**Required action**
Every record below should be printed exactly, except for the pictures.

**Record set**
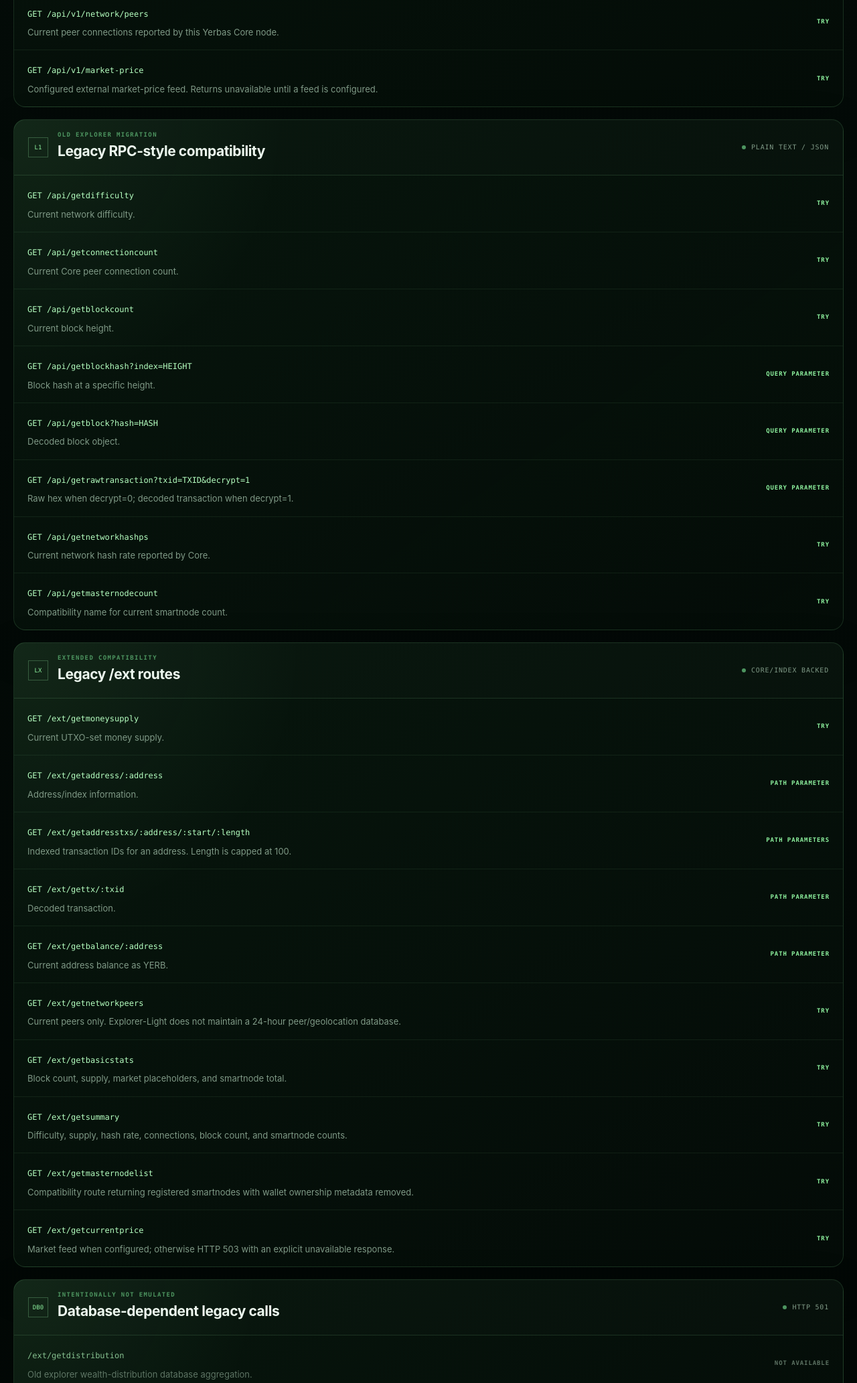
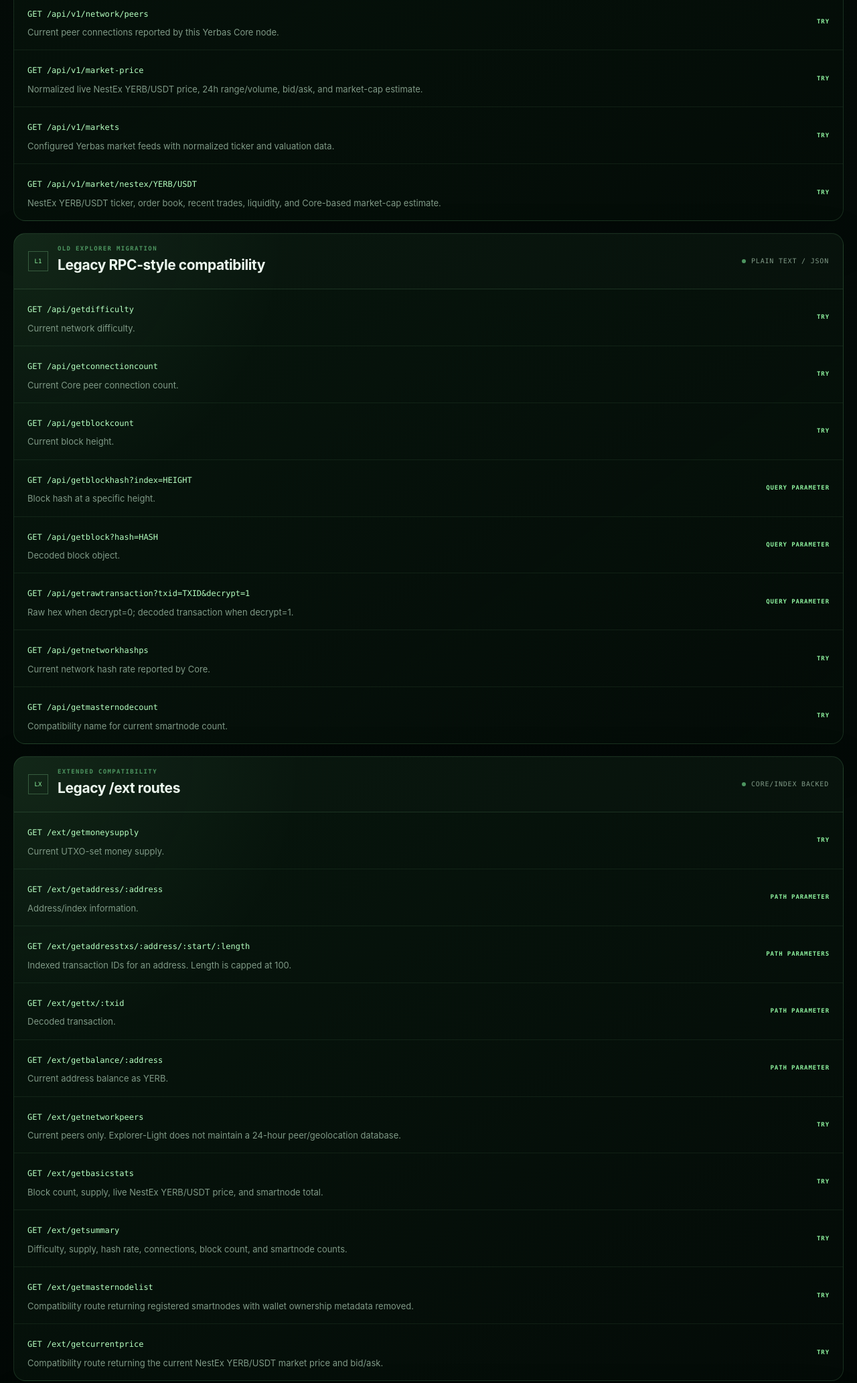
Before and after one commit to The-Yerbas-Endeavor/Explorer-Light, a website: page public/info.html in a window 1280 px wide. Shown: the part 1740-3805 px from the top of the page at 67% size. Drawn offline with Linux system fonts and the light colour scheme.

Commit message:
docs: document live Nestex market APIs

```diff
--- a/public/info.html
+++ b/public/info.html
@@ -83,7 +83,9 @@
         <article class="api-row"><div><code>GET /api/v1/smartnodes?status=ENABLED&amp;page=1&amp;count=50&amp;collateral=&amp;q=</code><p>Live deterministic smartnode directory merged from Core smartnodelist and ProTx data. Defaults to active/ENABLED nodes.</p></div><a href="/api/v1/smartnodes?status=ENABLED&count=25">Try</a></article>
         <article class="api-row"><div><code>GET /api/v1/network-map?view=smartnodes</code><p>Approximate geolocated Smartnodes or connected peers for the public network map.</p></div><a href="/api/v1/network-map?view=smartnodes">Try</a></article>
         <article class="api-row"><div><code>GET /api/v1/network/peers</code><p>Current peer connections reported by this Yerbas Core node.</p></div><a href="/api/v1/network/peers">Try</a></article>
-        <article class="api-row"><div><code>GET /api/v1/market-price</code><p>Configured external market-price feed. Returns unavailable until a feed is configured.</p></div><a href="/api/v1/market-price">Try</a></article>
+        <article class="api-row"><div><code>GET /api/v1/market-price</code><p>Normalized live NestEx YERB/USDT price, 24h range/volume, bid/ask, and market-cap estimate.</p></div><a href="/api/v1/market-price">Try</a></article>
+        <article class="api-row"><div><code>GET /api/v1/markets</code><p>Configured Yerbas market feeds with normalized ticker and valuation data.</p></div><a href="/api/v1/markets">Try</a></article>
+        <article class="api-row"><div><code>GET /api/v1/market/nestex/YERB/USDT</code><p>NestEx YERB/USDT ticker, order book, recent trades, liquidity, and Core-based market-cap estimate.</p></div><a href="/api/v1/market/nestex/YERB/USDT">Try</a></article>
       </div>
     </section>
 
@@ -122,10 +124,10 @@
         <article class="api-row"><div><code>GET /ext/gettx/:txid</code><p>Decoded transaction.</p></div><span>path parameter</span></article>
         <article class="api-row"><div><code>GET /ext/getbalance/:address</code><p>Current address balance as YERB.</p></div><span>path parameter</span></article>
         <article class="api-row"><div><code>GET /ext/getnetworkpeers</code><p>Current peers only. Explorer-Light does not maintain a 24-hour peer/geolocation database.</p></div><a href="/ext/getnetworkpeers">Try</a></article>
-        <article class="api-row"><div><code>GET /ext/getbasicstats</code><p>Block count, supply, market placeholders, and smartnode total.</p></div><a href="/ext/getbasicstats">Try</a></article>
+        <article class="api-row"><div><code>GET /ext/getbasicstats</code><p>Block count, supply, live NestEx YERB/USDT price, and smartnode total.</p></div><a href="/ext/getbasicstats">Try</a></article>
         <article class="api-row"><div><code>GET /ext/getsummary</code><p>Difficulty, supply, hash rate, connections, block count, and smartnode counts.</p></div><a href="/ext/getsummary">Try</a></article>
         <article class="api-row"><div><code>GET /ext/getmasternodelist</code><p>Compatibility route returning registered smartnodes with wallet ownership metadata removed.</p></div><a href="/ext/getmasternodelist">Try</a></article>
-        <article class="api-row"><div><code>GET /ext/getcurrentprice</code><p>Market feed when configured; otherwise HTTP 503 with an explicit unavailable response.</p></div><a href="/ext/getcurrentprice">Try</a></article>
+        <article class="api-row"><div><code>GET /ext/getcurrentprice</code><p>Compatibility route returning the current NestEx YERB/USDT market price and bid/ask.</p></div><a href="/ext/getcurrentprice">Try</a></article>
       </div>
     </section>
 
```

**Response to this task**
Before and after one commit to The-Yerbas-Endeavor/Explorer-Light, a website: page public/info.html in a window 1280 px wide. Shown: the part 1740-3805 px from the top of the page at 67% size. Drawn offline with Linux system fonts and the light colour scheme.

Commit message:
docs: document live Nestex market APIs

```diff
--- a/public/info.html
+++ b/public/info.html
@@ -83,7 +83,9 @@
         <article class="api-row"><div><code>GET /api/v1/smartnodes?status=ENABLED&amp;page=1&amp;count=50&amp;collateral=&amp;q=</code><p>Live deterministic smartnode directory merged from Core smartnodelist and ProTx data. Defaults to active/ENABLED nodes.</p></div><a href="/api/v1/smartnodes?status=ENABLED&count=25">Try</a></article>
         <article class="api-row"><div><code>GET /api/v1/network-map?view=smartnodes</code><p>Approximate geolocated Smartnodes or connected peers for the public network map.</p></div><a href="/api/v1/network-map?view=smartnodes">Try</a></article>
         <article class="api-row"><div><code>GET /api/v1/network/peers</code><p>Current peer connections reported by this Yerbas Core node.</p></div><a href="/api/v1/network/peers">Try</a></article>
-        <article class="api-row"><div><code>GET /api/v1/market-price</code><p>Configured external market-price feed. Returns unavailable until a feed is configured.</p></div><a href="/api/v1/market-price">Try</a></article>
+        <article class="api-row"><div><code>GET /api/v1/market-price</code><p>Normalized live NestEx YERB/USDT price, 24h range/volume, bid/ask, and market-cap estimate.</p></div><a href="/api/v1/market-price">Try</a></article>
+        <article class="api-row"><div><code>GET /api/v1/markets</code><p>Configured Yerbas market feeds with normalized ticker and valuation data.</p></div><a href="/api/v1/markets">Try</a></article>
+        <article class="api-row"><div><code>GET /api/v1/market/nestex/YERB/USDT</code><p>NestEx YERB/USDT ticker, order book, recent trades, liquidity, and Core-based market-cap estimate.</p></div><a href="/api/v1/market/nestex/YERB/USDT">Try</a></article>
       </div>
     </section>
 
@@ -122,10 +124,10 @@
         <article class="api-row"><div><code>GET /ext/gettx/:txid</code><p>Decoded transaction.</p></div><span>path parameter</span></article>
         <article class="api-row"><div><code>GET /ext/getbalance/:address</code><p>Current address balance as YERB.</p></div><span>path parameter</span></article>
         <article class="api-row"><div><code>GET /ext/getnetworkpeers</code><p>Current peers only. Explorer-Light does not maintain a 24-hour peer/geolocation database.</p></div><a href="/ext/getnetworkpeers">Try</a></article>
-        <article class="api-row"><div><code>GET /ext/getbasicstats</code><p>Block count, supply, market placeholders, and smartnode total.</p></div><a href="/ext/getbasicstats">Try</a></article>
+        <article class="api-row"><div><code>GET /ext/getbasicstats</code><p>Block count, supply, live NestEx YERB/USDT price, and smartnode total.</p></div><a href="/ext/getbasicstats">Try</a></article>
         <article class="api-row"><div><code>GET /ext/getsummary</code><p>Difficulty, supply, hash rate, connections, block count, and smartnode counts.</p></div><a href="/ext/getsummary">Try</a></article>
         <article class="api-row"><div><code>GET /ext/getmasternodelist</code><p>Compatibility route returning registered smartnodes with wallet ownership metadata removed.</p></div><a href="/ext/getmasternodelist">Try</a></article>
-        <article class="api-row"><div><code>GET /ext/getcurrentprice</code><p>Market feed when configured; otherwise HTTP 503 with an explicit unavailable response.</p></div><a href="/ext/getcurrentprice">Try</a></article>
+        <article class="api-row"><div><code>GET /ext/getcurrentprice</code><p>Compatibility route returning the current NestEx YERB/USDT market price and bid/ask.</p></div><a href="/ext/getcurrentprice">Try</a></article>
       </div>
     </section>
 
```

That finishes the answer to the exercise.